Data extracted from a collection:
-=-=-=-=-

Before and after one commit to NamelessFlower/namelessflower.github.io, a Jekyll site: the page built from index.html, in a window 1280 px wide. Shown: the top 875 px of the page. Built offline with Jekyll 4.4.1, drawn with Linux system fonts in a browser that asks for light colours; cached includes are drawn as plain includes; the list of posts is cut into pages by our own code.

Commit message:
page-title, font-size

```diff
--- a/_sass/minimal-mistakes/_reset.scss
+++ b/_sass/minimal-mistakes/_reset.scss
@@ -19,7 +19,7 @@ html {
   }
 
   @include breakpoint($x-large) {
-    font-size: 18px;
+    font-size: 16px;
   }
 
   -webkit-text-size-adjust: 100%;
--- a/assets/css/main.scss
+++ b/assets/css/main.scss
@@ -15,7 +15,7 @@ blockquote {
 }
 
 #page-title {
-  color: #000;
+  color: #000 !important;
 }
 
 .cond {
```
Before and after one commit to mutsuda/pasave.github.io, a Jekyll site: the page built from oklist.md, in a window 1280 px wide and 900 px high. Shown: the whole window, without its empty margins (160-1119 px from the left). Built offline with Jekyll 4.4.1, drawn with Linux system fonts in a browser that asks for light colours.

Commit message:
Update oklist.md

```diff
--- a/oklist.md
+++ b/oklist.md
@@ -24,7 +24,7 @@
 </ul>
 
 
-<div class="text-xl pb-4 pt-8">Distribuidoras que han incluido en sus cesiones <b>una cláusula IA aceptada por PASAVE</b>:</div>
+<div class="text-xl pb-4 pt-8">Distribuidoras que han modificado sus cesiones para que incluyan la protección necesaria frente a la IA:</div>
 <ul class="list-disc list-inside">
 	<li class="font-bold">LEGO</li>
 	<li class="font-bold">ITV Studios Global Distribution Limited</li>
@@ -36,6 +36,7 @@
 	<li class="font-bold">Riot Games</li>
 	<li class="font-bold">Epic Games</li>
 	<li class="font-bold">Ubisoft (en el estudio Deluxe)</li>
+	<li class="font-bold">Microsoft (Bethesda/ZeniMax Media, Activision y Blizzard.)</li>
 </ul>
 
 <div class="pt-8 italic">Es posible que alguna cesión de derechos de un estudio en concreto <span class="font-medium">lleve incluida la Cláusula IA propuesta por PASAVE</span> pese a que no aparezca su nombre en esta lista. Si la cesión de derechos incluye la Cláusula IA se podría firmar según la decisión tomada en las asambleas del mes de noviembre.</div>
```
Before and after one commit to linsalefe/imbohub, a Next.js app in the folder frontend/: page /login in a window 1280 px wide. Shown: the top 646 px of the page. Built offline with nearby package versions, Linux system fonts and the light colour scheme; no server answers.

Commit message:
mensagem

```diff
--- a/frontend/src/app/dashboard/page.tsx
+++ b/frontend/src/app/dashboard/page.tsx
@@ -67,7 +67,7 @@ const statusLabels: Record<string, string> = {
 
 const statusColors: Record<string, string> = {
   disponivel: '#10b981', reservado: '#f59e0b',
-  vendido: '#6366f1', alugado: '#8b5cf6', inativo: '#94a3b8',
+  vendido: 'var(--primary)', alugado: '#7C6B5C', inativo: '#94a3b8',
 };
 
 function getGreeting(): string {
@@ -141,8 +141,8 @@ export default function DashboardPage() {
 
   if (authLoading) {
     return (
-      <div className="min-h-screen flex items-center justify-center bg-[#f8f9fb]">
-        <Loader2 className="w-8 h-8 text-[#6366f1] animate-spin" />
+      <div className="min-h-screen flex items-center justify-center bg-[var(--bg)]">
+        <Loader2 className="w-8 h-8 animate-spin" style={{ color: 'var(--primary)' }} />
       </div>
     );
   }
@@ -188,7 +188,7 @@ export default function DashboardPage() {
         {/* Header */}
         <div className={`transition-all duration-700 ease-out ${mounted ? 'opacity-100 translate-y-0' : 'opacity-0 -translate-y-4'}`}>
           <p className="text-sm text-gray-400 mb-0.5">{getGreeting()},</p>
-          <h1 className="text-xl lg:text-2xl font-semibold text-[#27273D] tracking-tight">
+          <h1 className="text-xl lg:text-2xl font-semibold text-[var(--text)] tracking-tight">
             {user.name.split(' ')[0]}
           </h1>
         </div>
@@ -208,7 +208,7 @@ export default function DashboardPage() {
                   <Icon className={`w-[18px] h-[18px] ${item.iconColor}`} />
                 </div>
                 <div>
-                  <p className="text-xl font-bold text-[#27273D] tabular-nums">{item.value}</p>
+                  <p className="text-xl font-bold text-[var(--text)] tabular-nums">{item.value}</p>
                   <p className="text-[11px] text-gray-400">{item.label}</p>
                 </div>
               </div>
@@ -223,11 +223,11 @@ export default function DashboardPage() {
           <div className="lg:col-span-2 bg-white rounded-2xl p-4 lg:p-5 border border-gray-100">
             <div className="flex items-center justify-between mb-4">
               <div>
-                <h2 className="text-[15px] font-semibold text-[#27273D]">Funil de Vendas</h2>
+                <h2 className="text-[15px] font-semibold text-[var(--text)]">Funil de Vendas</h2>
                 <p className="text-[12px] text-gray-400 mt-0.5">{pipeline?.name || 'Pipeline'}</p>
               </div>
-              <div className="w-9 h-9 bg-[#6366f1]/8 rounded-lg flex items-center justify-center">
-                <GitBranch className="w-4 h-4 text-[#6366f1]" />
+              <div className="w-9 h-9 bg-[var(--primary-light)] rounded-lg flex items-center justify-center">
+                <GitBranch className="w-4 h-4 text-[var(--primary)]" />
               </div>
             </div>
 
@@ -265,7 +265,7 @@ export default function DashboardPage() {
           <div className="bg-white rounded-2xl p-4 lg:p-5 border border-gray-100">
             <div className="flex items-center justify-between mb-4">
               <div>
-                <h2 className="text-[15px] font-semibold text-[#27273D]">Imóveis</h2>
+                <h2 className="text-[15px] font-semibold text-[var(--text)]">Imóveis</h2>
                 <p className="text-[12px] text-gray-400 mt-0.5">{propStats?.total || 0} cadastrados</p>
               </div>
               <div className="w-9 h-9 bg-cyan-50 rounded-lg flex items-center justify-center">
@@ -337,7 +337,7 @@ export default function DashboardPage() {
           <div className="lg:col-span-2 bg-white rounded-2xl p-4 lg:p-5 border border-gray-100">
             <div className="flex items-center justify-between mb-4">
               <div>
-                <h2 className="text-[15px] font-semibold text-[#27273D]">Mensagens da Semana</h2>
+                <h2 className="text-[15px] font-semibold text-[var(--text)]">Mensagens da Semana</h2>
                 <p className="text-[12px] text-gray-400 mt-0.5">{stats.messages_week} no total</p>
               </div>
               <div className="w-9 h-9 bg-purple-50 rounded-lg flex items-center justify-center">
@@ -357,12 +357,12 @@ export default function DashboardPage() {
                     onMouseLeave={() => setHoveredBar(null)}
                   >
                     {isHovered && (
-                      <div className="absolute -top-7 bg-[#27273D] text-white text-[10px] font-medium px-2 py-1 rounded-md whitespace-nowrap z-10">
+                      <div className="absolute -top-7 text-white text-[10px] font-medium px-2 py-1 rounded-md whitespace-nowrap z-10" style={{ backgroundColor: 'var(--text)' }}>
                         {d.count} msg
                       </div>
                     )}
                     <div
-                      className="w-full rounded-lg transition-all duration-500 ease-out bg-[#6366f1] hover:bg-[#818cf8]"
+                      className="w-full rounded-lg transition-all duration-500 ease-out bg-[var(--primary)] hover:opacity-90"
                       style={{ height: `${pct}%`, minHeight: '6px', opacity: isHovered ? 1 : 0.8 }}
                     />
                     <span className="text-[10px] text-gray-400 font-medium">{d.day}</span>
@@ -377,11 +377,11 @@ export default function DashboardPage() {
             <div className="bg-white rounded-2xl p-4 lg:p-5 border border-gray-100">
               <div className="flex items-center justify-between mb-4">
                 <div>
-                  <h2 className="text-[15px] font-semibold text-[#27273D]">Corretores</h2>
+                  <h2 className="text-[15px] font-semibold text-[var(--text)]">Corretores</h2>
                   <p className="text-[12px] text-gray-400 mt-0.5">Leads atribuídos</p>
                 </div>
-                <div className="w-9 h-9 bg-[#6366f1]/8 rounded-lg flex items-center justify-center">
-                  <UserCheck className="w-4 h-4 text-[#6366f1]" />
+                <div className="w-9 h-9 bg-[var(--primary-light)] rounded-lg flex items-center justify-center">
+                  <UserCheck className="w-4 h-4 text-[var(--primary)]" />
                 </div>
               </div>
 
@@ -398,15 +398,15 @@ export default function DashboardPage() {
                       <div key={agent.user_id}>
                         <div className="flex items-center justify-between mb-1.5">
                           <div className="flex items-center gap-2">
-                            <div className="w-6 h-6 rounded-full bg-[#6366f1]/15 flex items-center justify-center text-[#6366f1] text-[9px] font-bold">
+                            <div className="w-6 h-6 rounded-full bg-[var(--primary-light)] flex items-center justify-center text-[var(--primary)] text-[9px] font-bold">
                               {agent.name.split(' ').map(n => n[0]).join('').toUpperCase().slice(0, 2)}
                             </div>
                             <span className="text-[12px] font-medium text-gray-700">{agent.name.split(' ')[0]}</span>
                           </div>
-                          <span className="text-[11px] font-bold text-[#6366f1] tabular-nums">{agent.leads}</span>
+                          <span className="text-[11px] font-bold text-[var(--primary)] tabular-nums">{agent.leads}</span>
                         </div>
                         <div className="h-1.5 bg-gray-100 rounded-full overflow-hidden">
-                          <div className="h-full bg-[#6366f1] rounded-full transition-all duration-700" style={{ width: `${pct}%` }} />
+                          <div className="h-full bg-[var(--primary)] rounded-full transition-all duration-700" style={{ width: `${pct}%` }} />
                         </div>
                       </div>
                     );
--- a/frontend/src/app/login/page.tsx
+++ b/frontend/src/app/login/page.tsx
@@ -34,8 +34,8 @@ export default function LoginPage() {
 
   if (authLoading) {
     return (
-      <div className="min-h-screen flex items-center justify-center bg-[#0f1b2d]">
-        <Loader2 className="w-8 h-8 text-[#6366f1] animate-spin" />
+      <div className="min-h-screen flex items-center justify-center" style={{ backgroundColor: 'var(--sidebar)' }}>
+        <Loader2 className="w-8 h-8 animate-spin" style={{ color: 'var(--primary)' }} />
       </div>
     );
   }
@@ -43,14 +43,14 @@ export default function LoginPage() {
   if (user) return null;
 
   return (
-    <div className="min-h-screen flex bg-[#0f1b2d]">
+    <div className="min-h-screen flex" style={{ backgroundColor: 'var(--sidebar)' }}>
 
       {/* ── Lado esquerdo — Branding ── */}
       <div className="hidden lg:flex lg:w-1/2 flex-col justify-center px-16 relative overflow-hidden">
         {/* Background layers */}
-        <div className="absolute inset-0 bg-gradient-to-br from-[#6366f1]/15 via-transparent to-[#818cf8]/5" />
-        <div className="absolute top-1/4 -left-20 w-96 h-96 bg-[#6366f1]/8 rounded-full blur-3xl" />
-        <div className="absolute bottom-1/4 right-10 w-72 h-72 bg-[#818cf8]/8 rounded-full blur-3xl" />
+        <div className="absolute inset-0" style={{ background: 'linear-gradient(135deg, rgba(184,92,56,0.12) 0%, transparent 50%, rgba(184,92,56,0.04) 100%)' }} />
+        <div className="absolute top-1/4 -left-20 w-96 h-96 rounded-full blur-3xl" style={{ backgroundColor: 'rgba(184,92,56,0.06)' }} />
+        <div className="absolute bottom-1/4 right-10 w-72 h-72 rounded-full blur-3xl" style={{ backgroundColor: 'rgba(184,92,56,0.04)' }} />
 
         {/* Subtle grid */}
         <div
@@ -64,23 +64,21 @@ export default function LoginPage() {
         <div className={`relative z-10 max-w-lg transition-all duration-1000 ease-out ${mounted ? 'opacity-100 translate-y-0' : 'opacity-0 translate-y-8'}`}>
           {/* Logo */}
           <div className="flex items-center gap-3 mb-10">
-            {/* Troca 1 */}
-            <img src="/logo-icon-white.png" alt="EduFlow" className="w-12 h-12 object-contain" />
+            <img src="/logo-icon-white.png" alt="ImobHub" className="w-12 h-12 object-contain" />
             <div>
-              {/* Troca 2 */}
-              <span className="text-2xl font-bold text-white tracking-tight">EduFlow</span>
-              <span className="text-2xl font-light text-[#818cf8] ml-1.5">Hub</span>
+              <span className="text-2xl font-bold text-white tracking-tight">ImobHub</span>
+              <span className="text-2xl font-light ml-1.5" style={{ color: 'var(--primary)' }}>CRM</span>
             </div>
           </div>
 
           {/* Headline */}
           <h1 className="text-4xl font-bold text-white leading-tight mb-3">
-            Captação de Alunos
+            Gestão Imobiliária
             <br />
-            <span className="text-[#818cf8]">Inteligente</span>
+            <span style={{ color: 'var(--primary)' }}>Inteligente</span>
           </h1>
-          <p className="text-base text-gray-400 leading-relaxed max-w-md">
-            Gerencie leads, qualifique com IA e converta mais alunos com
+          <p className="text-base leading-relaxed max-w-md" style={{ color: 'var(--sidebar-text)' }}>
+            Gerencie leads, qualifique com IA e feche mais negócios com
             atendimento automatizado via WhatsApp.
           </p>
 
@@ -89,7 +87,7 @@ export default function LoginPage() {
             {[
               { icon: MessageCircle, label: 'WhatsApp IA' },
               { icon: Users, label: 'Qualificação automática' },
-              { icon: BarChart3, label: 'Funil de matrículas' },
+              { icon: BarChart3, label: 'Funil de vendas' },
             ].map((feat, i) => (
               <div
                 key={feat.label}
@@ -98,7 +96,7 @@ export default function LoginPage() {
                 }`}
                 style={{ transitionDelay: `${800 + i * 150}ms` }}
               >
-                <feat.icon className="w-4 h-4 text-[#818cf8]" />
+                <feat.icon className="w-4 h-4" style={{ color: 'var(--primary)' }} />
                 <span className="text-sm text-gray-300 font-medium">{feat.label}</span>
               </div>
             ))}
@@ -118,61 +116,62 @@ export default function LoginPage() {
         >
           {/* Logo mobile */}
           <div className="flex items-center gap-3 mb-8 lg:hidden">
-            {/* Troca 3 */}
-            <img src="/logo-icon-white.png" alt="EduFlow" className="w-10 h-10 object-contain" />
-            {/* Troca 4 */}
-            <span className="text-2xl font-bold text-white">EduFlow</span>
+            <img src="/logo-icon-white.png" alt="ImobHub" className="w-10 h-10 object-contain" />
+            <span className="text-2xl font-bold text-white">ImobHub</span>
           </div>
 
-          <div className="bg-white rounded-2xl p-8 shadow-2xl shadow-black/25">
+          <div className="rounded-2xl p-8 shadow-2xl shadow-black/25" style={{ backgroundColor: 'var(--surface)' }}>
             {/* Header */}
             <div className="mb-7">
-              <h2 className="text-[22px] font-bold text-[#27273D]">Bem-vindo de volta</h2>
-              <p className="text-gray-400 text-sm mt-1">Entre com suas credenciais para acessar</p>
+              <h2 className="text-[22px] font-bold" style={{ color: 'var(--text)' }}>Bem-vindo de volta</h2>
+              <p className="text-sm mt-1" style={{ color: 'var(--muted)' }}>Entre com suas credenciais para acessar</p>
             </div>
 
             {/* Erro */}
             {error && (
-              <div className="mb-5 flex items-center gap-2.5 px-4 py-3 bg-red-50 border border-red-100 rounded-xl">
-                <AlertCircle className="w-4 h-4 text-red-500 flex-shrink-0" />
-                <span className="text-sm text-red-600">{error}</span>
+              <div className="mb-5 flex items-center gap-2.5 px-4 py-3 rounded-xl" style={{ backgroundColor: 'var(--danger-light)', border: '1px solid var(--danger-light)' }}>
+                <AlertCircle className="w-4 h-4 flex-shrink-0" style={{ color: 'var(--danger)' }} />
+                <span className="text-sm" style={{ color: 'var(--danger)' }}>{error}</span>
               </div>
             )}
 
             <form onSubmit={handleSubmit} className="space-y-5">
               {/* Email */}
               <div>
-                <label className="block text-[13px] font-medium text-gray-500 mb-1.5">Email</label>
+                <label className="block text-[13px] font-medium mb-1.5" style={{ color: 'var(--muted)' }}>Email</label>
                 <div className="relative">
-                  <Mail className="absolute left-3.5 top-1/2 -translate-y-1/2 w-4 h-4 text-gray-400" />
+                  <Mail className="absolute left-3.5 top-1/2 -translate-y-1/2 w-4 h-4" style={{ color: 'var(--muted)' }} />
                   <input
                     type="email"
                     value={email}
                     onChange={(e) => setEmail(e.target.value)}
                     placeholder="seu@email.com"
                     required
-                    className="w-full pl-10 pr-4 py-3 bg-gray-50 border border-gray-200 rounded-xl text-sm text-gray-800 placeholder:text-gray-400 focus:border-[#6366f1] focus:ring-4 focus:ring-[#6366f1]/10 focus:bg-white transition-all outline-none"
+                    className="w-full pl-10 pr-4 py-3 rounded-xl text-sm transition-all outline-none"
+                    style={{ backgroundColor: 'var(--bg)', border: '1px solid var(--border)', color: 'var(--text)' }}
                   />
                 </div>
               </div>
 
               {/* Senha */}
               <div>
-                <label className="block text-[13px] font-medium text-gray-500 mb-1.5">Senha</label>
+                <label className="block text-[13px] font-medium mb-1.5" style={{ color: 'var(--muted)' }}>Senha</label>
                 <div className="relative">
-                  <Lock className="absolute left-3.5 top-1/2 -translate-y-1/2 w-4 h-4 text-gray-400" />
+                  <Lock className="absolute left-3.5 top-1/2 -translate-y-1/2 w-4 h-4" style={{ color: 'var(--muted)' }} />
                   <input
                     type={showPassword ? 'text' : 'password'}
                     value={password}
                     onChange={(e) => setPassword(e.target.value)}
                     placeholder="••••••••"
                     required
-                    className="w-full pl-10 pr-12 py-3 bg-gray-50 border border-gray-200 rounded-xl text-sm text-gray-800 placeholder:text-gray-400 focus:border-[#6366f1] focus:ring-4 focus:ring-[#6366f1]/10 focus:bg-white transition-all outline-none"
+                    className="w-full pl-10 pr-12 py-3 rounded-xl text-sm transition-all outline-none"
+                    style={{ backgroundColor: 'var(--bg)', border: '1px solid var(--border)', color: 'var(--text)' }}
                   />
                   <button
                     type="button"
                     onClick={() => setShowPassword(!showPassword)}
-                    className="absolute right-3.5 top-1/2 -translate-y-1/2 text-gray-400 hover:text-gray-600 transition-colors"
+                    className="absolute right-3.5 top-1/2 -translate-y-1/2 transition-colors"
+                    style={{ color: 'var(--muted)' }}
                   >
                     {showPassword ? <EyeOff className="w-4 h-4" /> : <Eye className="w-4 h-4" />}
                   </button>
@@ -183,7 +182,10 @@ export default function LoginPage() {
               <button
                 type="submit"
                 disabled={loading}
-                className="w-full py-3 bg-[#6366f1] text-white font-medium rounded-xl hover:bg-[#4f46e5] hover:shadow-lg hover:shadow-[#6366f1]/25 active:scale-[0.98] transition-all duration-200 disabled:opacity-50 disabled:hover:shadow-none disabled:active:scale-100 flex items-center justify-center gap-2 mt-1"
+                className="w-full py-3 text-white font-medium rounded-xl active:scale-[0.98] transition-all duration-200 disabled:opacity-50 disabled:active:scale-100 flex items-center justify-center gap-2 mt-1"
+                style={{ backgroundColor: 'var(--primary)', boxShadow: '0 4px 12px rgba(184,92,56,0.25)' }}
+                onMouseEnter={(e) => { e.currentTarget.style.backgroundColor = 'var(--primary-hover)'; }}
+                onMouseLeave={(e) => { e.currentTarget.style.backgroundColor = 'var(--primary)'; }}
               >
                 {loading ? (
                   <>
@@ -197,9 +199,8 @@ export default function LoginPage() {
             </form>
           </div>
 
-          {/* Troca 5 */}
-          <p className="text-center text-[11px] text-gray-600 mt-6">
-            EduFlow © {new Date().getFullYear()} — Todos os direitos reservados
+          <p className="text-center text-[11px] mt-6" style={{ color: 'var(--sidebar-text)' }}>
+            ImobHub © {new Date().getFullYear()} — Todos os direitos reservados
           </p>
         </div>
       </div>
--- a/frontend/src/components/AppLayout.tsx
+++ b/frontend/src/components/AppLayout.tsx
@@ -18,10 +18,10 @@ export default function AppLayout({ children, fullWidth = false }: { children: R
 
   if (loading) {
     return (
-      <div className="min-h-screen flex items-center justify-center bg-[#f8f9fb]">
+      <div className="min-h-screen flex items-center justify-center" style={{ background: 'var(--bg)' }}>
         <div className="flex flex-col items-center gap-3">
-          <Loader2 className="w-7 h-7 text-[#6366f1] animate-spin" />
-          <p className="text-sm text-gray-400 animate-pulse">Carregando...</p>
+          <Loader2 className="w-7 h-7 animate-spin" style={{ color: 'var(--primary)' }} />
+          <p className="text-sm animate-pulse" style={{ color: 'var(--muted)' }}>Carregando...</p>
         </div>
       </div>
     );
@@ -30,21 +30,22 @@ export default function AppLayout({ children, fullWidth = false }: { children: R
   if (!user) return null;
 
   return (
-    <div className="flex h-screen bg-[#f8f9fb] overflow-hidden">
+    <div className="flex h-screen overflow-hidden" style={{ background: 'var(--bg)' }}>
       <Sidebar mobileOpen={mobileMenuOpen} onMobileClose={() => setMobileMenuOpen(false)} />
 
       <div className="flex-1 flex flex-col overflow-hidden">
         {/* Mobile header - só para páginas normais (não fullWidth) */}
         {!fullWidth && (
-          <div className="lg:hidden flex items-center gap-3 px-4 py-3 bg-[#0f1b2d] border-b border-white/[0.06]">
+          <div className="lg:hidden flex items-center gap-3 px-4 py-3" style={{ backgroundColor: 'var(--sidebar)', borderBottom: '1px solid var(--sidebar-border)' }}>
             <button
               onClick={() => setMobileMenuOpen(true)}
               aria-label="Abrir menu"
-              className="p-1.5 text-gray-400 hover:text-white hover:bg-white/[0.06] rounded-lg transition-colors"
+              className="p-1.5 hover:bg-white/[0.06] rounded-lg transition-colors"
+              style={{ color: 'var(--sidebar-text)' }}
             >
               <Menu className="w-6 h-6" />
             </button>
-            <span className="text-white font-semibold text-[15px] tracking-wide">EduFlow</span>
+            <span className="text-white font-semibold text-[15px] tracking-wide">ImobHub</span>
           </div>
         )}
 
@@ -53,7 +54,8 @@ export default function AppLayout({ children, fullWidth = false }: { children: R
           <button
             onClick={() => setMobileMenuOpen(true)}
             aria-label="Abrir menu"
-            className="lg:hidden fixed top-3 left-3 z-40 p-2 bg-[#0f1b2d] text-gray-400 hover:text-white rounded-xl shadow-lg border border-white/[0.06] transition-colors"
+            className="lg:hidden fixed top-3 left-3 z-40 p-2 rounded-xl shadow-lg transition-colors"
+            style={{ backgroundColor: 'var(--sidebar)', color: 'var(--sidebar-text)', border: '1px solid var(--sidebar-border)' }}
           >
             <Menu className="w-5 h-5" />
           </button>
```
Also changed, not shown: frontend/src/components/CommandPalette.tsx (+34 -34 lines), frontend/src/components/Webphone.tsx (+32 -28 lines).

-=-=-=-=-

Looking at the records above, work out how many lines include the word "Troca", then give that number by itself.

5